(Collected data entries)
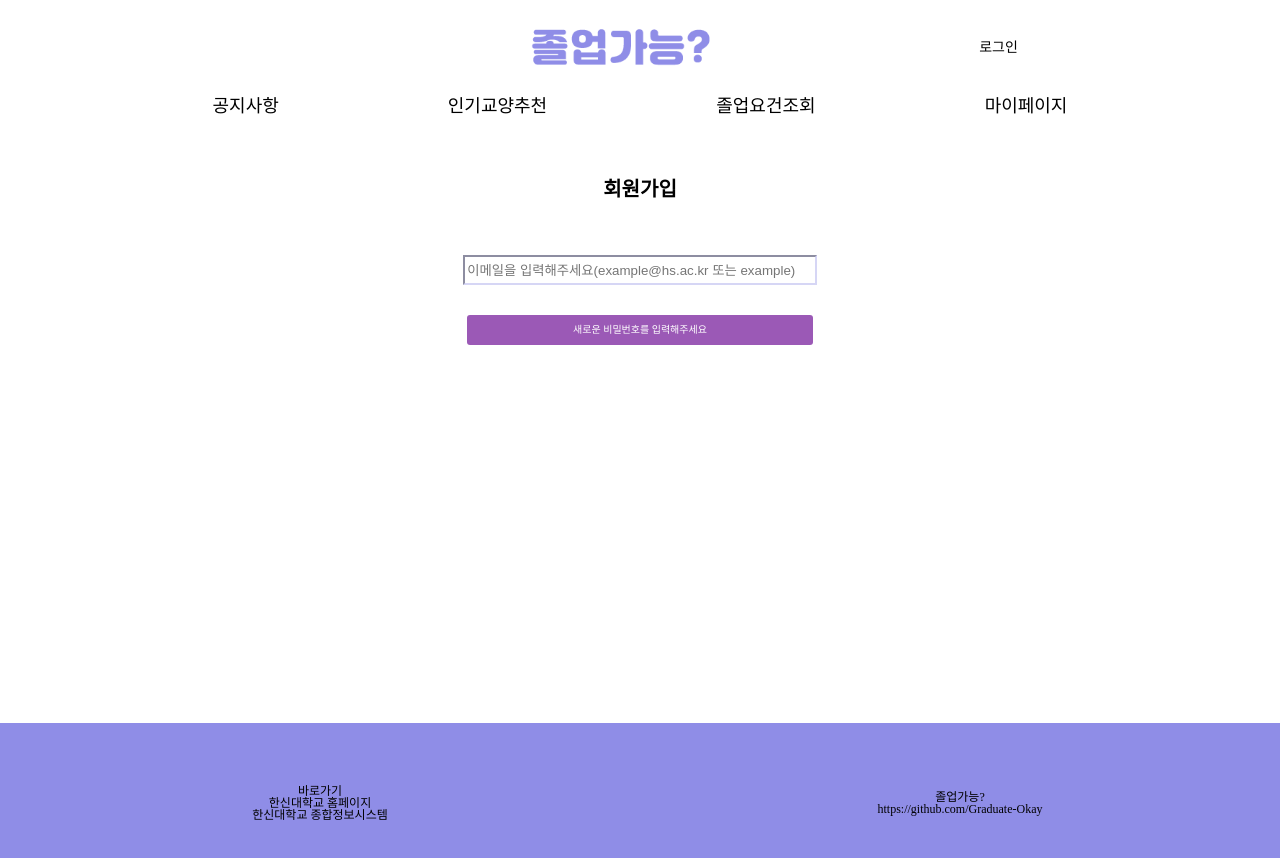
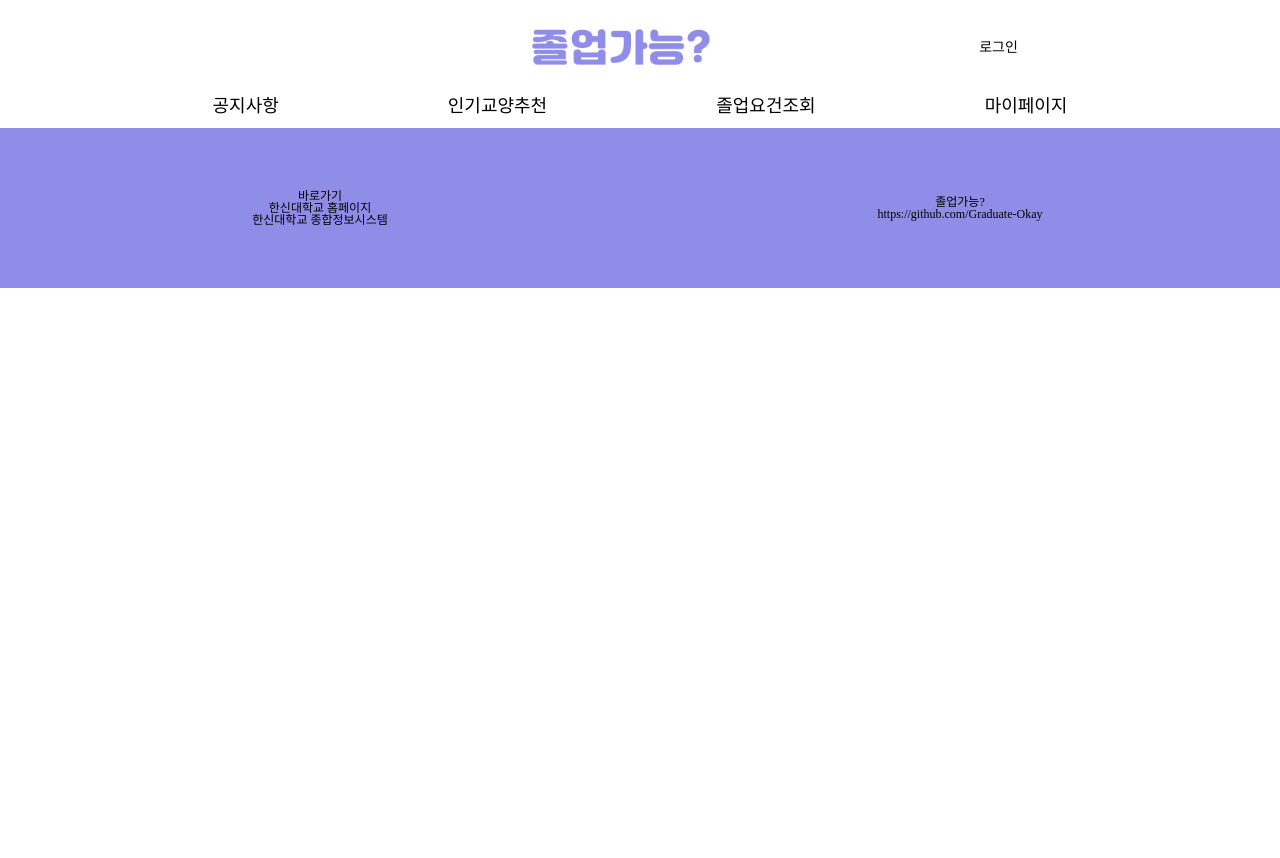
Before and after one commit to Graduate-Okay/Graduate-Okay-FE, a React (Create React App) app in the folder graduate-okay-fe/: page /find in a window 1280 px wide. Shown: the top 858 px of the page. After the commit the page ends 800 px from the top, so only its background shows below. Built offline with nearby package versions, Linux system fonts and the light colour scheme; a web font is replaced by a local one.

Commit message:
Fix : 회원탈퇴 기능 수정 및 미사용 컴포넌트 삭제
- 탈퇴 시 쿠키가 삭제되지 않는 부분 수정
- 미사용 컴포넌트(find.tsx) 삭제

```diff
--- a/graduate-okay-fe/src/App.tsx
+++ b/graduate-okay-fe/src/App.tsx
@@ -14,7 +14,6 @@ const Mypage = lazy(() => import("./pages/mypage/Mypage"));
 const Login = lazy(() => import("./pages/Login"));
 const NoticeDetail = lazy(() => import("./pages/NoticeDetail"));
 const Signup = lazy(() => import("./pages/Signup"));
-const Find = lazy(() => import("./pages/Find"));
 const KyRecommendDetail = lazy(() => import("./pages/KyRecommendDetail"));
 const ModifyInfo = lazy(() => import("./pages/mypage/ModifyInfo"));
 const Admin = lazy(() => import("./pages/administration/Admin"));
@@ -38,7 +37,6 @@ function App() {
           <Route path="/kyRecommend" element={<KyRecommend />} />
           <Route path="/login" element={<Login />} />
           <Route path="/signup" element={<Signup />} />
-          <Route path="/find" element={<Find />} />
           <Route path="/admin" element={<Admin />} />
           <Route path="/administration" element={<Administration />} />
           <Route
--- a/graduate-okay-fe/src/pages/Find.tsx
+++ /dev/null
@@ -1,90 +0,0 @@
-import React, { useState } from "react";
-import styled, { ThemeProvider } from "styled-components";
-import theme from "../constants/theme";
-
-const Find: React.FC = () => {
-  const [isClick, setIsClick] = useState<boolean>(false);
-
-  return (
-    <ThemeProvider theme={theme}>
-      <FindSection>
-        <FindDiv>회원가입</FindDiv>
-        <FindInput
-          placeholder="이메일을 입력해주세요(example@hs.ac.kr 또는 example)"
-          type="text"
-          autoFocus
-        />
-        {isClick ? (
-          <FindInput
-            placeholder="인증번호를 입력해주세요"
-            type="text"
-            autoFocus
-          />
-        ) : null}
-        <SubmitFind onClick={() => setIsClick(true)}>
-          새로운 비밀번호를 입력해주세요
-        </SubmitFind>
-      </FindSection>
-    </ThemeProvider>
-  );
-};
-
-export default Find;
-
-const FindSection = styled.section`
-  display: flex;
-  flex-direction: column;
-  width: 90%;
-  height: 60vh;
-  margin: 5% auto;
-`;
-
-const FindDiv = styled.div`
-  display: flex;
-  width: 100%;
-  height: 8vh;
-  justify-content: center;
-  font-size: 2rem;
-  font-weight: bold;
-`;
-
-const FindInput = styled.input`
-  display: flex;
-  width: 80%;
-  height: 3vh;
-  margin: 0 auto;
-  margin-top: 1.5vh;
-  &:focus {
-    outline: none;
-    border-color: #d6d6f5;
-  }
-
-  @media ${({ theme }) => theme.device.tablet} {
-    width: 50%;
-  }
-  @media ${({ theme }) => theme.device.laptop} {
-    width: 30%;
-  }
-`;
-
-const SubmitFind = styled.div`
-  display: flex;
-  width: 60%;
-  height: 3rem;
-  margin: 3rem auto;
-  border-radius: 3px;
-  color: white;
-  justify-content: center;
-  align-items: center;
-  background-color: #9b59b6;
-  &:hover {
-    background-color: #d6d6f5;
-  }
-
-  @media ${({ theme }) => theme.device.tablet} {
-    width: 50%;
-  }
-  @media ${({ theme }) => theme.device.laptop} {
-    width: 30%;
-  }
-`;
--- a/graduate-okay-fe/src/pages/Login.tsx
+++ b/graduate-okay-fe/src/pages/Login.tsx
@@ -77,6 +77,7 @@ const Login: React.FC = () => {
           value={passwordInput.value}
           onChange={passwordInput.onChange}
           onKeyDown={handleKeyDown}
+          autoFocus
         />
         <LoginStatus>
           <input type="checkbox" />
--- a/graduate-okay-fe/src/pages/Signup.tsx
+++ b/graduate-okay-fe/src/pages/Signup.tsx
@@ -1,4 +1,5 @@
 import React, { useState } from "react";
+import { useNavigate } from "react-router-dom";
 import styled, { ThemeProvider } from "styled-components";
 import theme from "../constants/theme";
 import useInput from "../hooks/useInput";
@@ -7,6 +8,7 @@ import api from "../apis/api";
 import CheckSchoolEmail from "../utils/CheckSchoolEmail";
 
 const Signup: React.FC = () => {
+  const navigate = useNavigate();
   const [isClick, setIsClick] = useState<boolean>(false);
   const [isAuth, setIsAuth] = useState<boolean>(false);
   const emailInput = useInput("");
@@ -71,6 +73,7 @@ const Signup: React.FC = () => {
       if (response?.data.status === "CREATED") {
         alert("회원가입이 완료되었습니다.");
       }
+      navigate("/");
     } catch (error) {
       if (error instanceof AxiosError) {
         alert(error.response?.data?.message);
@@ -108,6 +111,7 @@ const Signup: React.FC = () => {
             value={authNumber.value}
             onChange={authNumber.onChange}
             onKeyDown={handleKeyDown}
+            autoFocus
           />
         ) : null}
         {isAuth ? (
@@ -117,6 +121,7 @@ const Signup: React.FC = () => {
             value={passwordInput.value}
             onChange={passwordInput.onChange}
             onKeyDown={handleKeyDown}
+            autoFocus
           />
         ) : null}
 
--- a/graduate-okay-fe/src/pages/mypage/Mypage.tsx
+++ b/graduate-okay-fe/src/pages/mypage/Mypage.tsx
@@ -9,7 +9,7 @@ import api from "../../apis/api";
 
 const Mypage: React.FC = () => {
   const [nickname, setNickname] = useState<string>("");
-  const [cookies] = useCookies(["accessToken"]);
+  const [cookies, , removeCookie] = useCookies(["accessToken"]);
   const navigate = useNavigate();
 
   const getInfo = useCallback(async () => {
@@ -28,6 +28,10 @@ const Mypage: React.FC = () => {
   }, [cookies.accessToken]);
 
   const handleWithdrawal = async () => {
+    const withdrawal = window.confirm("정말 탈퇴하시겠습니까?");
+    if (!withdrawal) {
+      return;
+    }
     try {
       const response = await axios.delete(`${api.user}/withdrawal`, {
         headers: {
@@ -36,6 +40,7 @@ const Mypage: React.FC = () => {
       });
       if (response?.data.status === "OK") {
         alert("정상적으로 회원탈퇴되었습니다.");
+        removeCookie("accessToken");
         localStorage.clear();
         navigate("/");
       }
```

WORK INSTRUCTIONS —
Output the records above exactly, omitting the pictures.

RESULT OF THIS TASK —
Before and after one commit to Graduate-Okay/Graduate-Okay-FE, a React (Create React App) app in the folder graduate-okay-fe/: page /find in a window 1280 px wide. Shown: the top 858 px of the page. After the commit the page ends 800 px from the top, so only its background shows below. Built offline with nearby package versions, Linux system fonts and the light colour scheme; a web font is replaced by a local one.

Commit message:
Fix : 회원탈퇴 기능 수정 및 미사용 컴포넌트 삭제
- 탈퇴 시 쿠키가 삭제되지 않는 부분 수정
- 미사용 컴포넌트(find.tsx) 삭제

```diff
--- a/graduate-okay-fe/src/App.tsx
+++ b/graduate-okay-fe/src/App.tsx
@@ -14,7 +14,6 @@ const Mypage = lazy(() => import("./pages/mypage/Mypage"));
 const Login = lazy(() => import("./pages/Login"));
 const NoticeDetail = lazy(() => import("./pages/NoticeDetail"));
 const Signup = lazy(() => import("./pages/Signup"));
-const Find = lazy(() => import("./pages/Find"));
 const KyRecommendDetail = lazy(() => import("./pages/KyRecommendDetail"));
 const ModifyInfo = lazy(() => import("./pages/mypage/ModifyInfo"));
 const Admin = lazy(() => import("./pages/administration/Admin"));
@@ -38,7 +37,6 @@ function App() {
           <Route path="/kyRecommend" element={<KyRecommend />} />
           <Route path="/login" element={<Login />} />
           <Route path="/signup" element={<Signup />} />
-          <Route path="/find" element={<Find />} />
           <Route path="/admin" element={<Admin />} />
           <Route path="/administration" element={<Administration />} />
           <Route
--- a/graduate-okay-fe/src/pages/Find.tsx
+++ /dev/null
@@ -1,90 +0,0 @@
-import React, { useState } from "react";
-import styled, { ThemeProvider } from "styled-components";
-import theme from "../constants/theme";
-
-const Find: React.FC = () => {
-  const [isClick, setIsClick] = useState<boolean>(false);
-
-  return (
-    <ThemeProvider theme={theme}>
-      <FindSection>
-        <FindDiv>회원가입</FindDiv>
-        <FindInput
-          placeholder="이메일을 입력해주세요(example@hs.ac.kr 또는 example)"
-          type="text"
-          autoFocus
-        />
-        {isClick ? (
-          <FindInput
-            placeholder="인증번호를 입력해주세요"
-            type="text"
-            autoFocus
-          />
-        ) : null}
-        <SubmitFind onClick={() => setIsClick(true)}>
-          새로운 비밀번호를 입력해주세요
-        </SubmitFind>
-      </FindSection>
-    </ThemeProvider>
-  );
-};
-
-export default Find;
-
-const FindSection = styled.section`
-  display: flex;
-  flex-direction: column;
-  width: 90%;
-  height: 60vh;
-  margin: 5% auto;
-`;
-
-const FindDiv = styled.div`
-  display: flex;
-  width: 100%;
-  height: 8vh;
-  justify-content: center;
-  font-size: 2rem;
-  font-weight: bold;
-`;
-
-const FindInput = styled.input`
-  display: flex;
-  width: 80%;
-  height: 3vh;
-  margin: 0 auto;
-  margin-top: 1.5vh;
-  &:focus {
-    outline: none;
-    border-color: #d6d6f5;
-  }
-
-  @media ${({ theme }) => theme.device.tablet} {
-    width: 50%;
-  }
-  @media ${({ theme }) => theme.device.laptop} {
-    width: 30%;
-  }
-`;
-
-const SubmitFind = styled.div`
-  display: flex;
-  width: 60%;
-  height: 3rem;
-  margin: 3rem auto;
-  border-radius: 3px;
-  color: white;
-  justify-content: center;
-  align-items: center;
-  background-color: #9b59b6;
-  &:hover {
-    background-color: #d6d6f5;
-  }
-
-  @media ${({ theme }) => theme.device.tablet} {
-    width: 50%;
-  }
-  @media ${({ theme }) => theme.device.laptop} {
-    width: 30%;
-  }
-`;
--- a/graduate-okay-fe/src/pages/Login.tsx
+++ b/graduate-okay-fe/src/pages/Login.tsx
@@ -77,6 +77,7 @@ const Login: React.FC = () => {
           value={passwordInput.value}
           onChange={passwordInput.onChange}
           onKeyDown={handleKeyDown}
+          autoFocus
         />
         <LoginStatus>
           <input type="checkbox" />
--- a/graduate-okay-fe/src/pages/Signup.tsx
+++ b/graduate-okay-fe/src/pages/Signup.tsx
@@ -1,4 +1,5 @@
 import React, { useState } from "react";
+import { useNavigate } from "react-router-dom";
 import styled, { ThemeProvider } from "styled-components";
 import theme from "../constants/theme";
 import useInput from "../hooks/useInput";
@@ -7,6 +8,7 @@ import api from "../apis/api";
 import CheckSchoolEmail from "../utils/CheckSchoolEmail";
 
 const Signup: React.FC = () => {
+  const navigate = useNavigate();
   const [isClick, setIsClick] = useState<boolean>(false);
   const [isAuth, setIsAuth] = useState<boolean>(false);
   const emailInput = useInput("");
@@ -71,6 +73,7 @@ const Signup: React.FC = () => {
       if (response?.data.status === "CREATED") {
         alert("회원가입이 완료되었습니다.");
       }
+      navigate("/");
     } catch (error) {
       if (error instanceof AxiosError) {
         alert(error.response?.data?.message);
@@ -108,6 +111,7 @@ const Signup: React.FC = () => {
             value={authNumber.value}
             onChange={authNumber.onChange}
             onKeyDown={handleKeyDown}
+            autoFocus
           />
         ) : null}
         {isAuth ? (
@@ -117,6 +121,7 @@ const Signup: React.FC = () => {
             value={passwordInput.value}
             onChange={passwordInput.onChange}
             onKeyDown={handleKeyDown}
+            autoFocus
           />
         ) : null}
 
--- a/graduate-okay-fe/src/pages/mypage/Mypage.tsx
+++ b/graduate-okay-fe/src/pages/mypage/Mypage.tsx
@@ -9,7 +9,7 @@ import api from "../../apis/api";
 
 const Mypage: React.FC = () => {
   const [nickname, setNickname] = useState<string>("");
-  const [cookies] = useCookies(["accessToken"]);
+  const [cookies, , removeCookie] = useCookies(["accessToken"]);
   const navigate = useNavigate();
 
   const getInfo = useCallback(async () => {
@@ -28,6 +28,10 @@ const Mypage: React.FC = () => {
   }, [cookies.accessToken]);
 
   const handleWithdrawal = async () => {
+    const withdrawal = window.confirm("정말 탈퇴하시겠습니까?");
+    if (!withdrawal) {
+      return;
+    }
     try {
       const response = await axios.delete(`${api.user}/withdrawal`, {
         headers: {
@@ -36,6 +40,7 @@ const Mypage: React.FC = () => {
       });
       if (response?.data.status === "OK") {
         alert("정상적으로 회원탈퇴되었습니다.");
+        removeCookie("accessToken");
         localStorage.clear();
         navigate("/");
       }
```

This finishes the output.